Top of RECORDED DATA
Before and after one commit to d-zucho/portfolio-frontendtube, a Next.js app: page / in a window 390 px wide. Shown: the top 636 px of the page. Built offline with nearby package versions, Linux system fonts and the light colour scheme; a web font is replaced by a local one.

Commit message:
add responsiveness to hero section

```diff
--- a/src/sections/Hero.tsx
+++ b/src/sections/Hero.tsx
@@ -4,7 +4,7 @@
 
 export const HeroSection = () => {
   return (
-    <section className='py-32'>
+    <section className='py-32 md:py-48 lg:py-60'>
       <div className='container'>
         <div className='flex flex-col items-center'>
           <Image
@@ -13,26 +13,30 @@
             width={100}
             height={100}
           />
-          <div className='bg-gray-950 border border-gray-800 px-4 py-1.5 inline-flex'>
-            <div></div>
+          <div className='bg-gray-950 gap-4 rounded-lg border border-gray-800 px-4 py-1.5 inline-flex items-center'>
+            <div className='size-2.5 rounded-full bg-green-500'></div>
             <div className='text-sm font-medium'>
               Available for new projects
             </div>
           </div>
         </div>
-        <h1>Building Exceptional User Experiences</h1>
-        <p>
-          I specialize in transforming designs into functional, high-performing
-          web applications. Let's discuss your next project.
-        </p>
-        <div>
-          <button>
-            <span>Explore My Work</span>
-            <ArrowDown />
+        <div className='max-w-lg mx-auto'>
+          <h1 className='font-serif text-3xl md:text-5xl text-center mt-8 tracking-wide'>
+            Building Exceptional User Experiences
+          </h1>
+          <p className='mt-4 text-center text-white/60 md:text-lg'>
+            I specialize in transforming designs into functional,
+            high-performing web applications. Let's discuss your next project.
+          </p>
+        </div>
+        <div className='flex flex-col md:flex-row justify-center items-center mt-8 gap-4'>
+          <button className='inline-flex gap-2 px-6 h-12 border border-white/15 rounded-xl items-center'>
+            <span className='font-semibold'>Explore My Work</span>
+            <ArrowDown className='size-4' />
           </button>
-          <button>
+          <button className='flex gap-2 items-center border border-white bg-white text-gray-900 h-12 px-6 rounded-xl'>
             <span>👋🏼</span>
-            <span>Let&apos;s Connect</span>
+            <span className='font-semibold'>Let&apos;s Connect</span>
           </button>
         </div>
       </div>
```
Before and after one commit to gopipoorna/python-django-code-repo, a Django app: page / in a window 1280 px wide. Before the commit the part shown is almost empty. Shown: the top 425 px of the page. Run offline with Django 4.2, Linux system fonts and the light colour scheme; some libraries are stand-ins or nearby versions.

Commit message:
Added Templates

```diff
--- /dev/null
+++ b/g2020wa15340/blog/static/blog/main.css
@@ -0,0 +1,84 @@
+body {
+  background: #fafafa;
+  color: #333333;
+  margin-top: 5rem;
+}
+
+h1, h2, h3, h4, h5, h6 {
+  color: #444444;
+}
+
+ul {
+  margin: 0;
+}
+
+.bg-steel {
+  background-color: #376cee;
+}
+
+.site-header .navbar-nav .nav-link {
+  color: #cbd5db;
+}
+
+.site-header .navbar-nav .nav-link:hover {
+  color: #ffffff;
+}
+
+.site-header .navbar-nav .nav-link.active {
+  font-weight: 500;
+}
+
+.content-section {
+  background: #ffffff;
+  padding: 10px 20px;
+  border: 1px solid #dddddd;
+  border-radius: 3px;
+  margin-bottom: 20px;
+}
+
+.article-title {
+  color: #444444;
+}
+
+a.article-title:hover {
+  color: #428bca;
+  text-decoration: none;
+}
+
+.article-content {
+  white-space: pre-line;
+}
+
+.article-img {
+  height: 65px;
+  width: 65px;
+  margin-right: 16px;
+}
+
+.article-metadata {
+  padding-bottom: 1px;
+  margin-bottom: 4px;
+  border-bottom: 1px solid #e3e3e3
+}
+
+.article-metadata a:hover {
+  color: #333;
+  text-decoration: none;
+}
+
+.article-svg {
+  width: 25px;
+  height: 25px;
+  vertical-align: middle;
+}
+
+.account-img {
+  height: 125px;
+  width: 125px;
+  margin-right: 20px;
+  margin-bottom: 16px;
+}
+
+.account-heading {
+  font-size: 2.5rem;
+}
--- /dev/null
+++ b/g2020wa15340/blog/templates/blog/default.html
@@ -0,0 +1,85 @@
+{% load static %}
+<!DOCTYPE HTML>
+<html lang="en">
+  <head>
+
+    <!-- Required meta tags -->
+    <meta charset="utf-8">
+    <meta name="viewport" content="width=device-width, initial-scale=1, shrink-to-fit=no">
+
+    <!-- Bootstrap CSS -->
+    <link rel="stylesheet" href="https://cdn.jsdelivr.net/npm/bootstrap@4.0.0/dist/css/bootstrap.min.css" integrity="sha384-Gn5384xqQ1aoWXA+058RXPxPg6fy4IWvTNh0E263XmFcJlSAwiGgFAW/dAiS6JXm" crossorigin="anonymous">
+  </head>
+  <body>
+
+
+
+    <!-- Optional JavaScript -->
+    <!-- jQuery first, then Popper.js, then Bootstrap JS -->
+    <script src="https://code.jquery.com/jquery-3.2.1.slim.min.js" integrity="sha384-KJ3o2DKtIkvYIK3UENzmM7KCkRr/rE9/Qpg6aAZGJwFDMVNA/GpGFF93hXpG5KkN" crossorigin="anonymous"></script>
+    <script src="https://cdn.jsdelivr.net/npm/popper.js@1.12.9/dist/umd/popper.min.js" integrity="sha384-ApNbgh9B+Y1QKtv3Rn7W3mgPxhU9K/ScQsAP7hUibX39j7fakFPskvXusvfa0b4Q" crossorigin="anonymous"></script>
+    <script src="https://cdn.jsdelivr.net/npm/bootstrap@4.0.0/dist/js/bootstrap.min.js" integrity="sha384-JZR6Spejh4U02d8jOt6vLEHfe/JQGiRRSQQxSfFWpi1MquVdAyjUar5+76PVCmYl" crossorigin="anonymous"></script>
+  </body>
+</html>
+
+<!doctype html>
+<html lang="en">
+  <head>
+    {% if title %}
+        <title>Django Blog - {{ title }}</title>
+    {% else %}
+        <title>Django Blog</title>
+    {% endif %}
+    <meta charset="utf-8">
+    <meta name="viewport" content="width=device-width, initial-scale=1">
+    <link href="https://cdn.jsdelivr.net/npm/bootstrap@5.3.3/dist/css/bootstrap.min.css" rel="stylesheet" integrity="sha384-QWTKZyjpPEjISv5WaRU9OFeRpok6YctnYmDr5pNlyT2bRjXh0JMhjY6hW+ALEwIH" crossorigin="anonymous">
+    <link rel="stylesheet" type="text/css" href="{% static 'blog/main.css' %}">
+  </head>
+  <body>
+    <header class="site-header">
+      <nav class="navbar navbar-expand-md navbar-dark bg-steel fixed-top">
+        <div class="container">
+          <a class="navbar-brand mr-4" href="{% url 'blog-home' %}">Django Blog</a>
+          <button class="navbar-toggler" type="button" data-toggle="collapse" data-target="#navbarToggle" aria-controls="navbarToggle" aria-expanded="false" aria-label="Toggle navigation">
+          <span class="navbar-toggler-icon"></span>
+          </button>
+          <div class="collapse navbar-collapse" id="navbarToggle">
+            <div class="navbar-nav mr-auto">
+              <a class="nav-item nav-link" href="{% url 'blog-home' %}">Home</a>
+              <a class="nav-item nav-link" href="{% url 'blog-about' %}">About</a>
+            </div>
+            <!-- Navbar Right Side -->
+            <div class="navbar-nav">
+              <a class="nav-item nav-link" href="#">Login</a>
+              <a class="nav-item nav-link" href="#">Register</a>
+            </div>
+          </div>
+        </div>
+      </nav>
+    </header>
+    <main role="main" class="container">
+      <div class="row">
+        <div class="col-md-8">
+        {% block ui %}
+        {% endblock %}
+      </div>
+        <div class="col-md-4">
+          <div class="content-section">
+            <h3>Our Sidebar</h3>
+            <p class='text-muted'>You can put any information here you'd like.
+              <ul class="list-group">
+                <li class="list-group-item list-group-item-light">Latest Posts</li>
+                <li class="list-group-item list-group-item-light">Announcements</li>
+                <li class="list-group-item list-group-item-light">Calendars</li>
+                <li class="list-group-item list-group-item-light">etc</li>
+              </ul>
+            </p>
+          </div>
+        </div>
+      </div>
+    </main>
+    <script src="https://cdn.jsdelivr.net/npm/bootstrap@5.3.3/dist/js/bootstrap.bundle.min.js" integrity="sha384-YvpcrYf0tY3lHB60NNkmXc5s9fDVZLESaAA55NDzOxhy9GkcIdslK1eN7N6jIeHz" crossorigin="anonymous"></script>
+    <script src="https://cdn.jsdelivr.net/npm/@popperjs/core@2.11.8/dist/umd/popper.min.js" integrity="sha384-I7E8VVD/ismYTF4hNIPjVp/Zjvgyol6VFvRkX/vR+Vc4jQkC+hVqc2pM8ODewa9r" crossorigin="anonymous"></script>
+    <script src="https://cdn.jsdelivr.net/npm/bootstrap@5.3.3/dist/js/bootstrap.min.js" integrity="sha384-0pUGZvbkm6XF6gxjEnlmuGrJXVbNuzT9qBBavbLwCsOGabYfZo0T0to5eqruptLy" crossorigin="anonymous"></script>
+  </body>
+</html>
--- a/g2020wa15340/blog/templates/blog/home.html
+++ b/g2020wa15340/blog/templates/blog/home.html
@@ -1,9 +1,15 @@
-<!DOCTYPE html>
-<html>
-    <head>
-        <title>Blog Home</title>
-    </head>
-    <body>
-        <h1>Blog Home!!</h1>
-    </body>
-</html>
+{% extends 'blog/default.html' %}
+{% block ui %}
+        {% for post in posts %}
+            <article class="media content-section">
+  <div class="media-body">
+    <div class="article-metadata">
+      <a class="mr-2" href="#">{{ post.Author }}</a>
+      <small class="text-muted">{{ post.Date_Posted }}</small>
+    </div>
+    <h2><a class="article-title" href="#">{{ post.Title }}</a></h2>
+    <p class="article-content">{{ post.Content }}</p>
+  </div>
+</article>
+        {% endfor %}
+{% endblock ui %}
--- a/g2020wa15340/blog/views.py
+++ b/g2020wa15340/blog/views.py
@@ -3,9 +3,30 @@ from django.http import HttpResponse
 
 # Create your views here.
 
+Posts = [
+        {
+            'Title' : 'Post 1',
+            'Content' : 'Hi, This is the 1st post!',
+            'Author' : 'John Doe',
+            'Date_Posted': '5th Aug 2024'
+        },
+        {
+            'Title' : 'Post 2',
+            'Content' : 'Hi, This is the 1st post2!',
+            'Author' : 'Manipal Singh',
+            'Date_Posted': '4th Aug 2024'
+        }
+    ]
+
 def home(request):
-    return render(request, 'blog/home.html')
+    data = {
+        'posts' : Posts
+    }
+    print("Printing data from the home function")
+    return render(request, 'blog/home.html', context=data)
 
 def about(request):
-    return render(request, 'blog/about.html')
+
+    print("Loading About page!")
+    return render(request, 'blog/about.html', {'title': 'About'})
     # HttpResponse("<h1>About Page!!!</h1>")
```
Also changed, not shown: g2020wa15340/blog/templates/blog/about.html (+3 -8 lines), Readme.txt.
Bottom of RECORDED DATA
▸ HOW TO COMPLETE THIS TASK
The answer must be every line of the data that holds the word "border".

▸ RESPONSE TO THIS TASK
-          <div className='bg-gray-950 border border-gray-800 px-4 py-1.5 inline-flex'>
+          <div className='bg-gray-950 gap-4 rounded-lg border border-gray-800 px-4 py-1.5 inline-flex items-center'>
+          <button className='inline-flex gap-2 px-6 h-12 border border-white/15 rounded-xl items-center'>
+          <button className='flex gap-2 items-center border border-white bg-white text-gray-900 h-12 px-6 rounded-xl'>
+  border: 1px solid #dddddd;
+  border-radius: 3px;
+  border-bottom: 1px solid #e3e3e3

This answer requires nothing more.